Trich infections by year

1966 579,000
1967 515,000
1968 463,000
1969 421,000
1970 529,000
1971 484,000
1972 574,000
1973 466,000
1974 427,000
1975 500,000
1976 473,000
1977 324,000
1978 329,000
1979 363,000
1980 358,000
1981 369,000
1982 268,000
1983 424,000
1984 381,000
1985 291,000
1986 338,000
1987 293,000
1988 191,000
1989 165,000
1990 213,000
1991 198,000
1992 182,000
1993 207,000
1994 199,000
1995 141,000
1996 245,000
1997 176,000
1998 164,000
1999 171,000
2000 222,000
2001 210,000
2002 150,000
2003 179,000
2004 221,000
2005 165,000
2006 200,000
2007 205,000
2008 204,000
2009 216,000
2010 149,000
2011 168,000
2012 219,000
2013 225,000
2014 155,000
2015 139,000
2016 222,000

Though the number of cases reported by physicians in 2016 is well under half the number reported 50 years earlier, that figure could represent a disturbing trend. Between 2015 and 2016, doctor visits for trich rose by nearly 60%. Plus, we know that trich is notoriously difficult to diagnose because most people do not have symptoms.

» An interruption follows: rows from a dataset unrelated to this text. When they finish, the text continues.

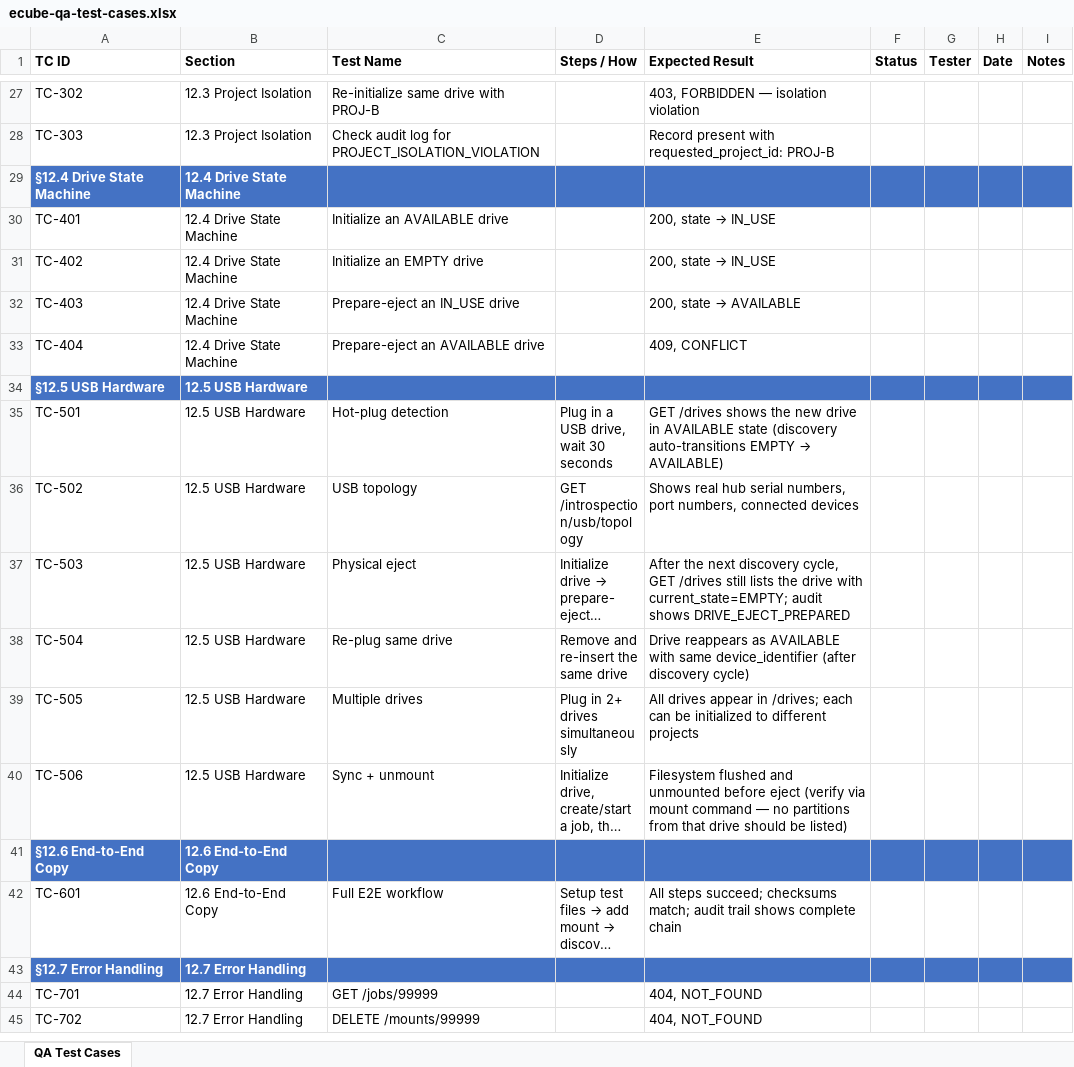
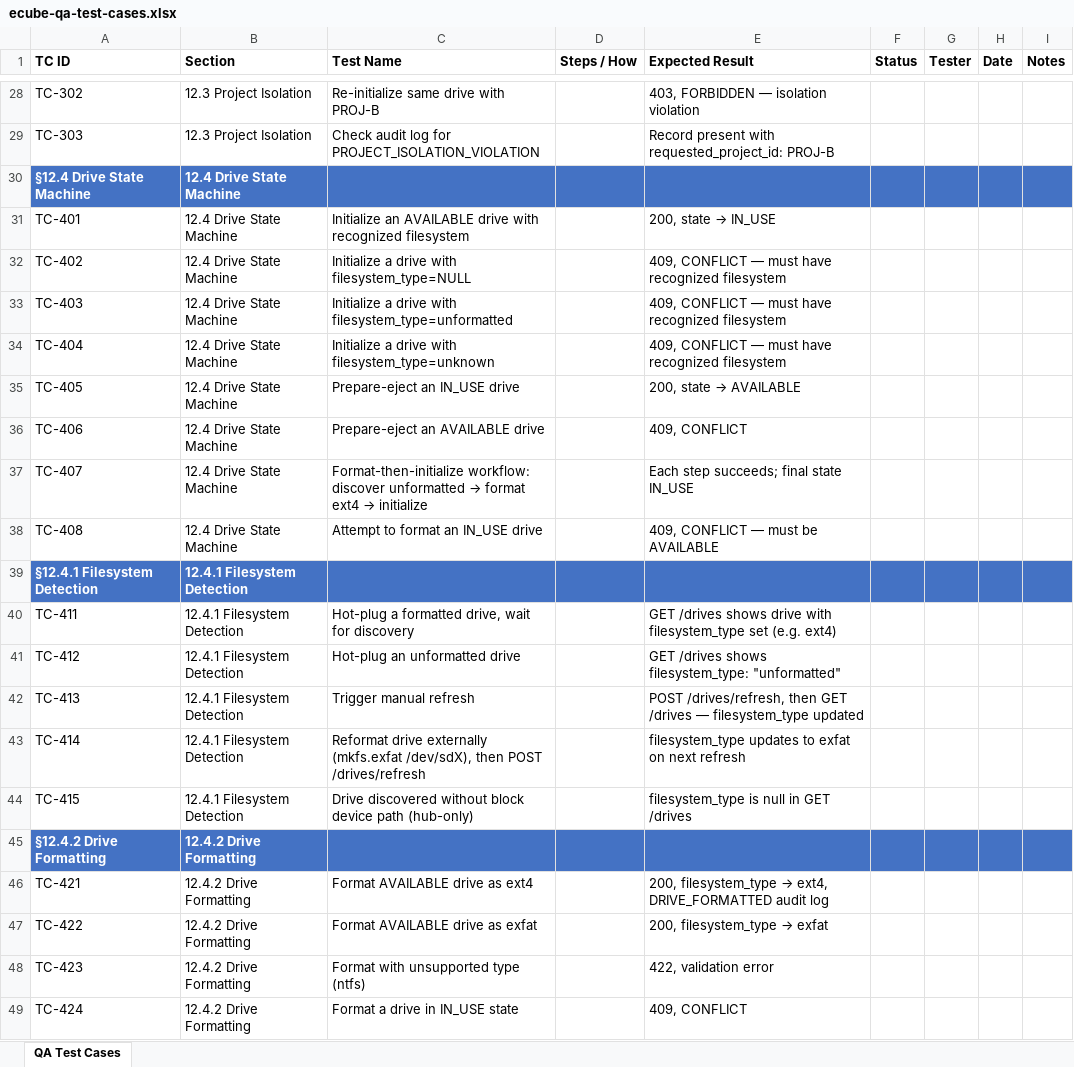
Before and after one commit to t3knoid/ecube, an Excel workbook: documents/testing/ecube-qa-test-cases.xlsx, sheet QA Test Cases, drawn as a sheet; only a part is shown, gaps mark what is left out; the shorter side is filled out with more unchanged rows; long unchanged cells end in …; values as stored, in another font and other column widths than the file's, no borders; addresses are those after the commit; the diff covers the shown part only; the diff names each change by its address in the sheet, - before the commit and + after, or states it on an @@ line.

Commit message:
feat: Enhance drive management with filesystem detection and formatting
- Added FilesystemDetector integration to discovery_service for detecting filesystem types of newly discovered drives.
- Implemented filesystem type updates during drive refresh cycles.
- Introduced a new endpoint to format drives with specified filesystem types, ensuring drives are in the correct state before formatting.
- Updated drive initialization to reject drives with unformatted or unknown filesystem types.
- Enhanced audit logging for drive formatting and removal actions.
- Added comprehensive tests for filesystem detection, drive formatting, and initialization guards.
- Updated documentation to reflect new API endpoints and functionality.

```diff
--- a/documents/testing/ecube-qa-test-cases.xlsx (sheet QA Test Cases)
+++ b/documents/testing/ecube-qa-test-cases.xlsx (sheet QA Test Cases)
-C31 (Test Name): Initialize an AVAILABLE drive
+C31 (Test Name): Initialize an AVAILABLE drive with recognized filesystem
-C32 (Test Name): Initialize an EMPTY drive
+C32 (Test Name): Initialize a drive with filesystem_type=NULL
@@ E32 (Expected Result): 200, state → IN_USE → 409, CONFLICT — must have recognized filesystem @@
-C33 (Test Name): Prepare-eject an IN_USE drive
+C33 (Test Name): Initialize a drive with filesystem_type=unformatted
@@ E33 (Expected Result): 200, state → AVAILABLE → 409, CONFLICT — must have recognized filesystem @@
-C34 (Test Name): Prepare-eject an AVAILABLE drive
+C34 (Test Name): Initialize a drive with filesystem_type=unknown
-E34 (Expected Result): 409, CONFLICT
+E34 (Expected Result): 409, CONFLICT — must have recognized filesystem
+row 35: TC-405 | 12.4 Drive State Machine | Prepare-eject an IN_USE drive |  | 200, state → AVAILABLE
+row 36: TC-406 | 12.4 Drive State Machine | Prepare-eject an AVAILABLE drive |  | 409, CONFLICT
+row 37: TC-407 | 12.4 Drive State Machine | Format-then-initialize workflow: discover unformatted → format ext4 → initialize |  | Each step succeeds; final state IN_USE
+row 38: TC-408 | 12.4 Drive State Machine | Attempt to format an IN_USE drive |  | 409, CONFLICT — must be AVAILABLE
+row 39: §12.4.1 Filesystem Detection | 12.4.1 Filesystem Detection
+row 40: TC-411 | 12.4.1 Filesystem Detection | Hot-plug a formatted drive, wait for discovery |  | GET /drives shows drive with filesystem_type set (e.g. ext4)
+row 41: TC-412 | 12.4.1 Filesystem Detection | Hot-plug an unformatted drive |  | GET /drives shows filesystem_type: "unformatted"
+row 42: TC-413 | 12.4.1 Filesystem Detection | Trigger manual refresh |  | POST /drives/refresh, then GET /drives — filesystem_type updated
+row 43: TC-414 | 12.4.1 Filesystem Detection | Reformat drive externally (mkfs.exfat /dev/sdX), then POST /drives/refresh |  | filesystem_type updates to exfat on next refresh
+row 44: TC-415 | 12.4.1 Filesystem Detection | Drive discovered without block device path (hub-only) |  | filesystem_type is null in GET /drives
+row 45: §12.4.2 Drive Formatting | 12.4.2 Drive Formatting
+row 46: TC-421 | 12.4.2 Drive Formatting | Format AVAILABLE drive as ext4 |  | 200, filesystem_type → ext4, DRIVE_FORMATTED audit log
+row 47: TC-422 | 12.4.2 Drive Formatting | Format AVAILABLE drive as exfat |  | 200, filesystem_type → exfat
+row 48: TC-423 | 12.4.2 Drive Formatting | Format with unsupported type (ntfs) |  | 422, validation error
+row 49: TC-424 | 12.4.2 Drive Formatting | Format a drive in IN_USE state |  | 409, CONFLICT
```
Also changed, not shown: 13 added rows and 11 edited cells elsewhere in this sheet, 25 other files.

Conclusion

The data on how common trich is isn’t exactly full, but the picture that can be painted with the limited data available indicates that trich is less common that it was in decades past but that because the STD spreads so easily and rarely causes those infected to display symptoms, individuals who are at risk of contracting trich should still be quite concerned.

According to the CDC, about 2.3 million women 14-49 become infected with trich every year, but only 222,000 women sought treatment for trich from their doctors, which indicates that most people who have trich don’t get treatment.

Everyone who is at risk of trich should get tested to ensure they are able to remove the infection from their bodies and avoid passing the STD along to their sexual partners.

Additional References

Centers for Disease Control and Prevention, Sexually Transmitted Diseases, Trichomoniasis Statistics. (2017). Retrieved from https://www.cdc.gov/std/trichomonas/stats.htm

The Prevalence of Trichomonas vaginalis Infection among Reproductive-Age Women in the United States, 2001–2004, Clinical Infectious Diseases. (2007). Retrieved from https://academic.oup.com/cid/article/45/10/1319/277782

Centers for Disease Control and Prevention, Sexually Transmitted Disease Surveillance 2017, Table 44. Selected STDs and Complications — Initial Visits to Physicians' Offices, National Disease and Therapeutic Index (NDTI), United States, 1966–2016. (2017). Retrieved from https://www.cdc.gov/std/stats17/tables/44.htm

Centers for Disease Control and Prevention, Trichomoniasis CDC Fact Sheet. (Undated). Retrieved from https://www.cdc.gov/std/trichomonas/trich-fact-sheet-feb-2017.pdf